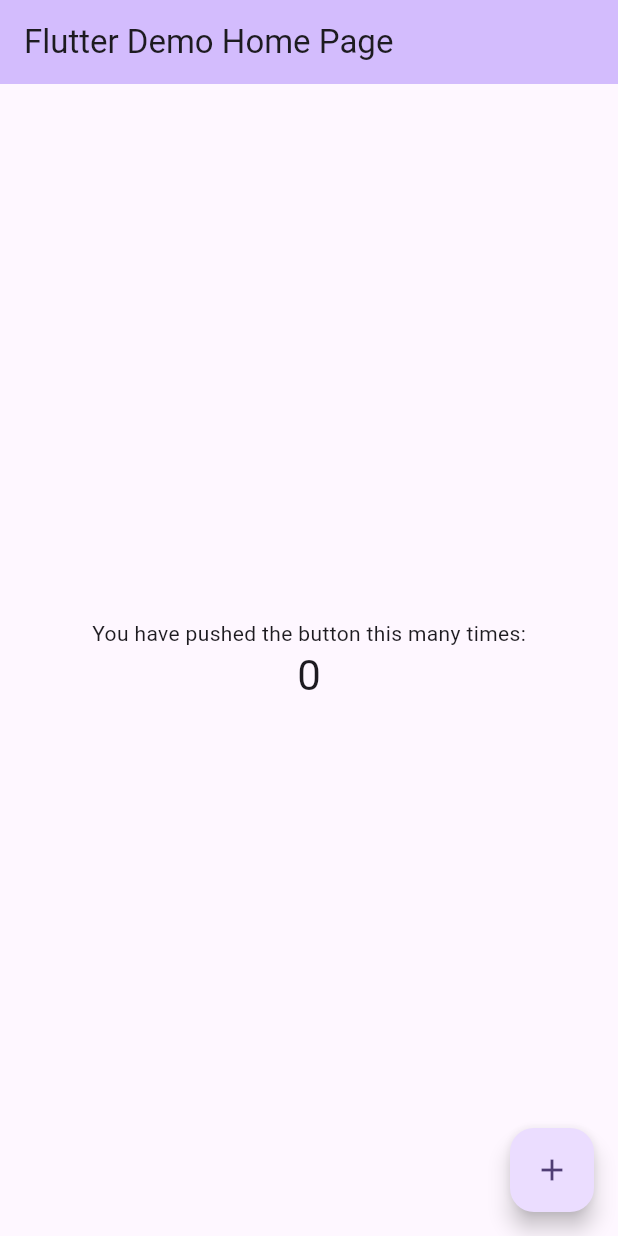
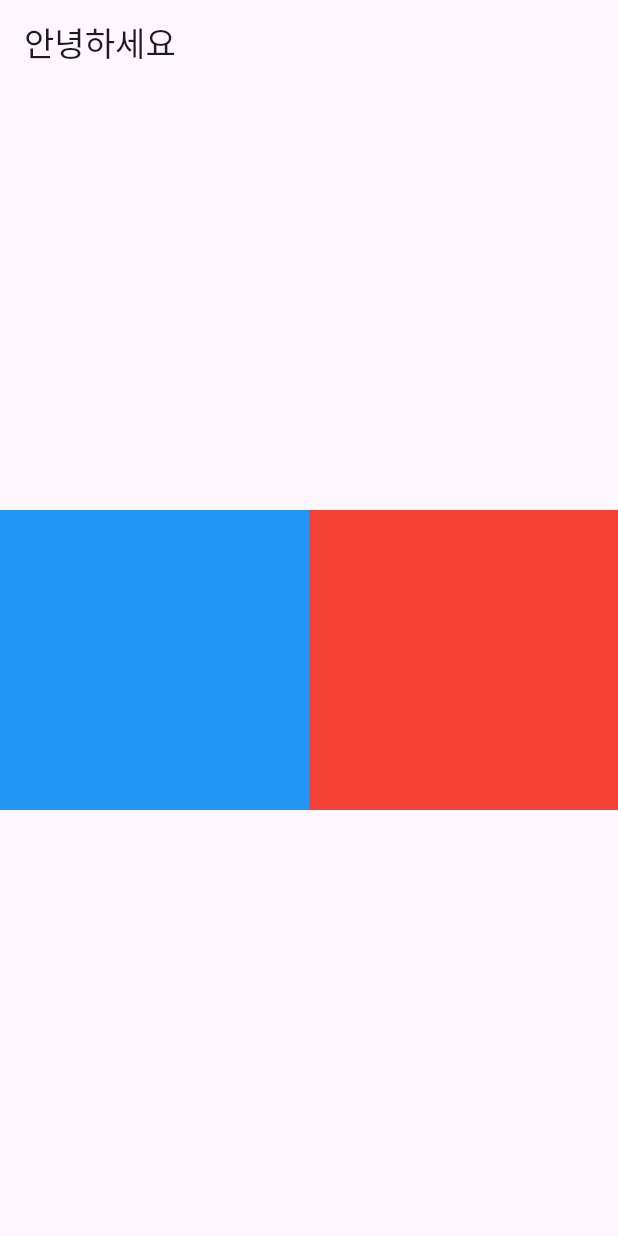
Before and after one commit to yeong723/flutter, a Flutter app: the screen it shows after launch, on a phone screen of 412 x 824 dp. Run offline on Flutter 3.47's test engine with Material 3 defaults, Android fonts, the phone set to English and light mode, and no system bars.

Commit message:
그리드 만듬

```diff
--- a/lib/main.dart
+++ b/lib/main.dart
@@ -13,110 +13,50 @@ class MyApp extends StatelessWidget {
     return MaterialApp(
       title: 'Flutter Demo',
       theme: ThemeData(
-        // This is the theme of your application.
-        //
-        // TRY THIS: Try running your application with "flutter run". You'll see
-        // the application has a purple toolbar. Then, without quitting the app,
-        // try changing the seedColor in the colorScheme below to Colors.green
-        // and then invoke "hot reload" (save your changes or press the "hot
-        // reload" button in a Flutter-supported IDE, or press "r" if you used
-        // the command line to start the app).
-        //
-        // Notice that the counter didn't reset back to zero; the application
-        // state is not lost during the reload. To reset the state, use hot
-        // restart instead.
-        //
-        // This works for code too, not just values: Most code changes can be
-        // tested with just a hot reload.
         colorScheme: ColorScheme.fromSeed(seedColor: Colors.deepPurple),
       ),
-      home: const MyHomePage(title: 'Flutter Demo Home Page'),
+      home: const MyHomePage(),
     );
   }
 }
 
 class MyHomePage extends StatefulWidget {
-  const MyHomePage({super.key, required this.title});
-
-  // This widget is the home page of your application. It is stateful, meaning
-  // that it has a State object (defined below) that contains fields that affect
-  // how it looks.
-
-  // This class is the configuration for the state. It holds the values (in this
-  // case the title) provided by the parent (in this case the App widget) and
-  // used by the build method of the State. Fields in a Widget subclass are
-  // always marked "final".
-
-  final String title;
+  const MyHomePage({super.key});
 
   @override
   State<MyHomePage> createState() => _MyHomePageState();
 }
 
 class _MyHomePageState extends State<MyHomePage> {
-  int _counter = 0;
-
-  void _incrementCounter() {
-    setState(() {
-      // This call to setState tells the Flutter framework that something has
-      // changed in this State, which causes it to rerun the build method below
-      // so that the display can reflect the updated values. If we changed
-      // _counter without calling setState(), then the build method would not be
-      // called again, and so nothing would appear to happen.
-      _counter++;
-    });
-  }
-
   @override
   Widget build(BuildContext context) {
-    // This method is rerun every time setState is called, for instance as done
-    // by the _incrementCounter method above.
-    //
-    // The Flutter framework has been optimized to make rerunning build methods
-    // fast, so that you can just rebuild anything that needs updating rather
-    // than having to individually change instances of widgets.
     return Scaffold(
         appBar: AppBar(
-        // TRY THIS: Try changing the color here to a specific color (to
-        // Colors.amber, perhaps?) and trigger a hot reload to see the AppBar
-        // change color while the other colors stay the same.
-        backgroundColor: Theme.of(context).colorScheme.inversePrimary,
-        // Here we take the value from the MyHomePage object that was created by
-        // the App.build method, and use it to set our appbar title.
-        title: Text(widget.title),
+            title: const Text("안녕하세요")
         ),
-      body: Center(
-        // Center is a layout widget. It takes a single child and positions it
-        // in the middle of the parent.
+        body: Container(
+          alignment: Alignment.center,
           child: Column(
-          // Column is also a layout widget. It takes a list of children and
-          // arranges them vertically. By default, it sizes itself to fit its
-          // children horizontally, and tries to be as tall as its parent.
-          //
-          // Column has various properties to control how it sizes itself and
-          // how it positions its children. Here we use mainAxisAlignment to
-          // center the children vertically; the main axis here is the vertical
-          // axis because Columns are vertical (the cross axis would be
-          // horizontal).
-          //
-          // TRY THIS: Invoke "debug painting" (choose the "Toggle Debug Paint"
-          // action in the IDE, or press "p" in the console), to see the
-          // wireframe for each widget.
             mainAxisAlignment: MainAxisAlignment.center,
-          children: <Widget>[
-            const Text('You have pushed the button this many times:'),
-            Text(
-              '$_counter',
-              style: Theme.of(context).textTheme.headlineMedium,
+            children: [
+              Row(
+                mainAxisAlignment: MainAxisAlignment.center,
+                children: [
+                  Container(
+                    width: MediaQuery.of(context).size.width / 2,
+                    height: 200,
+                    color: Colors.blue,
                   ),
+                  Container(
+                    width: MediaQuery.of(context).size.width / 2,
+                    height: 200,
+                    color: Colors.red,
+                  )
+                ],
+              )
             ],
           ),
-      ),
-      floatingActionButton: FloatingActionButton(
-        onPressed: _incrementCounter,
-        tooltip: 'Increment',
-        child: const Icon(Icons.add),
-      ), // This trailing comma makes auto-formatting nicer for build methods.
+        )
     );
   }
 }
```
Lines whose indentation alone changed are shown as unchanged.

══════

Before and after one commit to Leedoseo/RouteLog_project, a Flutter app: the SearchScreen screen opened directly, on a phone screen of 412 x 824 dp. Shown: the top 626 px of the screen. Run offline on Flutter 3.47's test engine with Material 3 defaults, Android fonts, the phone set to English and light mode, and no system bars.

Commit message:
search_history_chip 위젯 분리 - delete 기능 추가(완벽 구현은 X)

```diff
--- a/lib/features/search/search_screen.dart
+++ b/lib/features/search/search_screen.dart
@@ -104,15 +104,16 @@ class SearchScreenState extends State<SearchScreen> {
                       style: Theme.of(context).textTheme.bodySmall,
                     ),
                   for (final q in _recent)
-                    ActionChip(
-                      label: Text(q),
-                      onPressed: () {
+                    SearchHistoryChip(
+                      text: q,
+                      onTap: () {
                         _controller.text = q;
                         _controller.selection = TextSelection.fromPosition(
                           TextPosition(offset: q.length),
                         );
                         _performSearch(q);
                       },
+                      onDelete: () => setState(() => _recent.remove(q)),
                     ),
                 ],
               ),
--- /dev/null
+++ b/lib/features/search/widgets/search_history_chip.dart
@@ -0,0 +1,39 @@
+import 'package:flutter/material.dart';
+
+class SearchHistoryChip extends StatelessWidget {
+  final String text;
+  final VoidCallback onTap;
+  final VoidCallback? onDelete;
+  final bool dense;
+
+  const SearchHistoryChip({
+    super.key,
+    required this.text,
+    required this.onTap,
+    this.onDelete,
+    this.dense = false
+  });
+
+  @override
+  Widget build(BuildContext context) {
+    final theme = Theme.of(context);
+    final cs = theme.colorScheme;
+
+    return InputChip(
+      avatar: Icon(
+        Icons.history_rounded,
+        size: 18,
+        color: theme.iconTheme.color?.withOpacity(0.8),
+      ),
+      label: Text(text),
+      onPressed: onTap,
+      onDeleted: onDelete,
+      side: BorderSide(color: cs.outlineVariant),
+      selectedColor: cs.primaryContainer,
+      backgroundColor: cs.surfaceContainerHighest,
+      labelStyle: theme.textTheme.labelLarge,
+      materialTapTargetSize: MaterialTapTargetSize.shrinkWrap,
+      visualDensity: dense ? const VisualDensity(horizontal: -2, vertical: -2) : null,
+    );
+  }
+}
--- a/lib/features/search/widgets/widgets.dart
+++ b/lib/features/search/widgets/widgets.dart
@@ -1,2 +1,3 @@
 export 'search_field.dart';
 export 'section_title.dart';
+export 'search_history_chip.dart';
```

══════

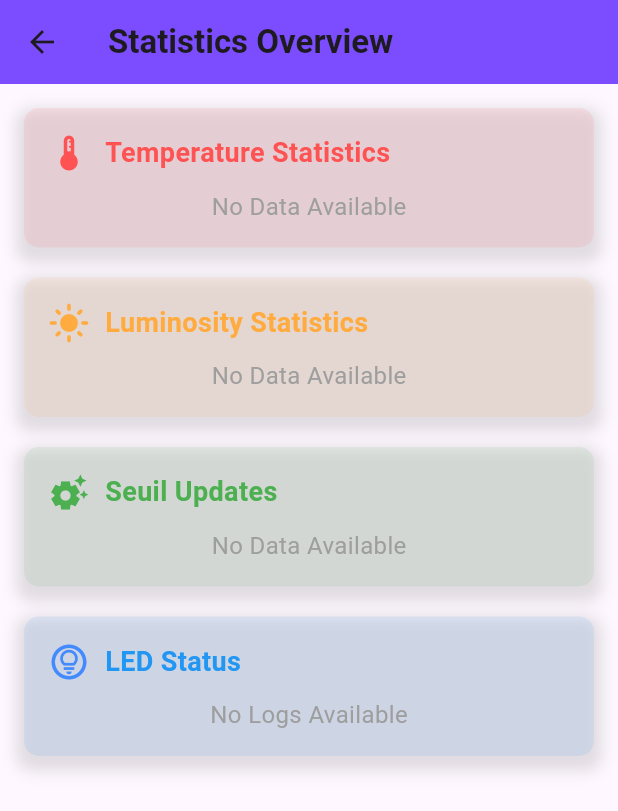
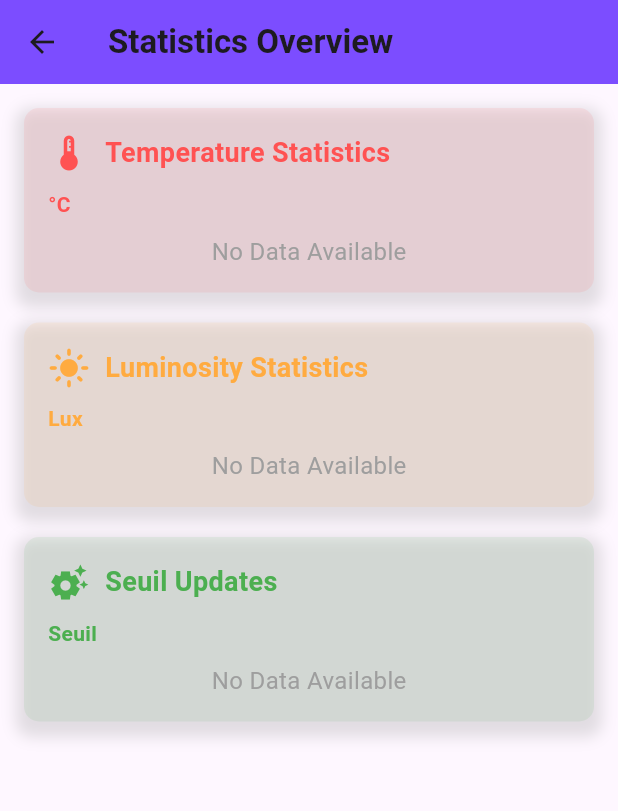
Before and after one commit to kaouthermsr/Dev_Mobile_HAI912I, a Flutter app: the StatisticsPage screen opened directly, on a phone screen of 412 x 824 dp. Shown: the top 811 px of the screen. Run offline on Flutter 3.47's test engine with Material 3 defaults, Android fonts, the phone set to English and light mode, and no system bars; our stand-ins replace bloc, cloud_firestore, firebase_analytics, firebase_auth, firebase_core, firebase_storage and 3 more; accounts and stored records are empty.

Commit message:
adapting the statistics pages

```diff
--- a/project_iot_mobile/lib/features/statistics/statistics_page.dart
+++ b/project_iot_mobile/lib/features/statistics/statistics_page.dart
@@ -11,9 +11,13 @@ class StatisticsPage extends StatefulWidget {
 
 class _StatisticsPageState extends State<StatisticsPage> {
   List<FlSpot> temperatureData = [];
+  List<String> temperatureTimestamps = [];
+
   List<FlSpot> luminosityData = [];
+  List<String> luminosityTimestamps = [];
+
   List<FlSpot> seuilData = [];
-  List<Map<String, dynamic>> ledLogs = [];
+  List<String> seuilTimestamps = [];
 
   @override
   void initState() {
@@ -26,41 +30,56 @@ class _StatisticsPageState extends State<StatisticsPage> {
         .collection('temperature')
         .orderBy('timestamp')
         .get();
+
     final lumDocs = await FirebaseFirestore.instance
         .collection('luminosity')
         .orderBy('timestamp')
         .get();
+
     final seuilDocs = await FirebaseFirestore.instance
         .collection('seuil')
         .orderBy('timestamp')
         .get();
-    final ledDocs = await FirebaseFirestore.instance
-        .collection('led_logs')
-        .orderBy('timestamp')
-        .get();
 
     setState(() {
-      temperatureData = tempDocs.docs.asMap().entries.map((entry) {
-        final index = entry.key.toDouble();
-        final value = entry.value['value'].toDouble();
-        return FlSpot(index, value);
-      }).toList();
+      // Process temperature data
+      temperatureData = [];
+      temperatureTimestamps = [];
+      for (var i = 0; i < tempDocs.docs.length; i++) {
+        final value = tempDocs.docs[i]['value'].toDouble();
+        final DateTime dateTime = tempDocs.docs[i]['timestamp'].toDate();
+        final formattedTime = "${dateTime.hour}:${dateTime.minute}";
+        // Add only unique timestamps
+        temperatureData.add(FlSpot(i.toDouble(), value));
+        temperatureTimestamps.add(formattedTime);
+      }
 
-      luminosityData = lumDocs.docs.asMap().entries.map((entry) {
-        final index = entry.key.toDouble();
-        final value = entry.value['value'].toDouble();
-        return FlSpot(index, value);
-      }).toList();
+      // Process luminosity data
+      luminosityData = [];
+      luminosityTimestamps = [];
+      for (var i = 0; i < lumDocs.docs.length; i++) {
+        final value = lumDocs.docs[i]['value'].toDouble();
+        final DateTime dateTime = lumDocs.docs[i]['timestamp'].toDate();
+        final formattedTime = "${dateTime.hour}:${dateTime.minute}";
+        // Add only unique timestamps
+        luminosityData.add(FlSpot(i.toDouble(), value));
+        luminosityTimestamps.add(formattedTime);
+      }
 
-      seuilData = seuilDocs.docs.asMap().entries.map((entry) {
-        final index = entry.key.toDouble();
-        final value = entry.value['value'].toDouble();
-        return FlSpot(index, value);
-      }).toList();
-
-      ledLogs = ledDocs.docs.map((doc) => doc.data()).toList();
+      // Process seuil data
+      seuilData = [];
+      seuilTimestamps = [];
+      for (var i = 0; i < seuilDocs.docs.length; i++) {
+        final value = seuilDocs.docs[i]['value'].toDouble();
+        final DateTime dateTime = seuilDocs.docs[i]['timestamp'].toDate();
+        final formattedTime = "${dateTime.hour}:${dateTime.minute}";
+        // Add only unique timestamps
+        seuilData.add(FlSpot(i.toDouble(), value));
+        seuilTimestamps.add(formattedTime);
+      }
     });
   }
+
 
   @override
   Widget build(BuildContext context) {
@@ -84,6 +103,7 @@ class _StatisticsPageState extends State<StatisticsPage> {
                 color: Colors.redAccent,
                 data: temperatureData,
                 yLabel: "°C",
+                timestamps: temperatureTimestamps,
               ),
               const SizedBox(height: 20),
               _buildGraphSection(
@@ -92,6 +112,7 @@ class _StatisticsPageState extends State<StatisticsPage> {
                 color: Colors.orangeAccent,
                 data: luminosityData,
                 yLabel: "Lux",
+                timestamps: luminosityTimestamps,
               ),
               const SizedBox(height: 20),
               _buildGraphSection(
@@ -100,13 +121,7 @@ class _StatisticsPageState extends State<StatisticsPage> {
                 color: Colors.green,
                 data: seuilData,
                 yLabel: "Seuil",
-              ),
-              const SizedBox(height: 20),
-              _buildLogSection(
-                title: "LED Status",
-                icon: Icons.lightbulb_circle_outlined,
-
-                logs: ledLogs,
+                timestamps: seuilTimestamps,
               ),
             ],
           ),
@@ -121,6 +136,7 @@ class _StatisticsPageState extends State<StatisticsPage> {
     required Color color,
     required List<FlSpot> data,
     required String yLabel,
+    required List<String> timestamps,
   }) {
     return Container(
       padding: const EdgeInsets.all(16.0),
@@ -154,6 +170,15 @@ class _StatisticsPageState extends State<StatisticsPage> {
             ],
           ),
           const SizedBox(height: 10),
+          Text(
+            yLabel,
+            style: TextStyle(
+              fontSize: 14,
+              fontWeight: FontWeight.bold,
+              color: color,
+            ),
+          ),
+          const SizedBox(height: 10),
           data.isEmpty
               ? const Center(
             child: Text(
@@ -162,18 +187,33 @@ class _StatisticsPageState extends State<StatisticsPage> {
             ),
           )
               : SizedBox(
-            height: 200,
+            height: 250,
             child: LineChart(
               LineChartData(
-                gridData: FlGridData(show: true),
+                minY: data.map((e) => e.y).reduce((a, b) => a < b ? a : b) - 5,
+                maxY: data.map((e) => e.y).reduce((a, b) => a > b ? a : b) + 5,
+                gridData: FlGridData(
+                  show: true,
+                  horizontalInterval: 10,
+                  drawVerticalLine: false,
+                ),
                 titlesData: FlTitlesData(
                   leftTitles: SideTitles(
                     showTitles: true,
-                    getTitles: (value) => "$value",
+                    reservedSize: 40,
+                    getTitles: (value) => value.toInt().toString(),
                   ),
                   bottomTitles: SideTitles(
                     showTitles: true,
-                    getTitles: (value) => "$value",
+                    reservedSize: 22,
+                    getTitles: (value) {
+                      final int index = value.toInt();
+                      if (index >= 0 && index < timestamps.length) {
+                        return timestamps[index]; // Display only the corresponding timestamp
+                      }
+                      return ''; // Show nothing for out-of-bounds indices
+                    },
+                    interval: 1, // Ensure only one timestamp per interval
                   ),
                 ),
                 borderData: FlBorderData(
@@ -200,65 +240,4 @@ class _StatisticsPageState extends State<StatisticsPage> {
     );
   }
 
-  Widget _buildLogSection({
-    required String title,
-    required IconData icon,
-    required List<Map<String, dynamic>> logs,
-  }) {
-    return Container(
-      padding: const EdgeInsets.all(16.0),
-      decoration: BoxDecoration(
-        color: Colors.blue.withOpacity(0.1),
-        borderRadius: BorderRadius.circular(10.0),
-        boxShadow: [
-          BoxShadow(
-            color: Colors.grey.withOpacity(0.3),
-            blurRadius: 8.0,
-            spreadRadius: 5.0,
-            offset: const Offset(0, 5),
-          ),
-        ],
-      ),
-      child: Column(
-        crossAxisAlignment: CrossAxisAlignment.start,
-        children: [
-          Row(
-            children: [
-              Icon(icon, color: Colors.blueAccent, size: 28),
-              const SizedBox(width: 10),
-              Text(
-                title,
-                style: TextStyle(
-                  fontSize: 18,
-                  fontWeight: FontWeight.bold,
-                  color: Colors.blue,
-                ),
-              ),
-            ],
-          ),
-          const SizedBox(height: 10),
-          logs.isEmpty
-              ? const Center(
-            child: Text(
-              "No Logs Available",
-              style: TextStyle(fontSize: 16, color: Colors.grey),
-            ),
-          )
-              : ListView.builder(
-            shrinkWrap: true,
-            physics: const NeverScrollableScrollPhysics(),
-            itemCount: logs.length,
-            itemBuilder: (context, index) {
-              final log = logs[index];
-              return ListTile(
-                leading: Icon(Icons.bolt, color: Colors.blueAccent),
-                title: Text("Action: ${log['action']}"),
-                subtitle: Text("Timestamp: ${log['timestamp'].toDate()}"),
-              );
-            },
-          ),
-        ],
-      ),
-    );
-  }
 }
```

══════

**WHAT TO DO:** Where does the word "length" occur in the records? Return every line that holds it.

**SOLUTION BELOW:**
                           TextPosition(offset: q.length),
+      for (var i = 0; i < tempDocs.docs.length; i++) {
+      for (var i = 0; i < lumDocs.docs.length; i++) {
+      for (var i = 0; i < seuilDocs.docs.length; i++) {
+                      if (index >= 0 && index < timestamps.length) {
-            itemCount: logs.length,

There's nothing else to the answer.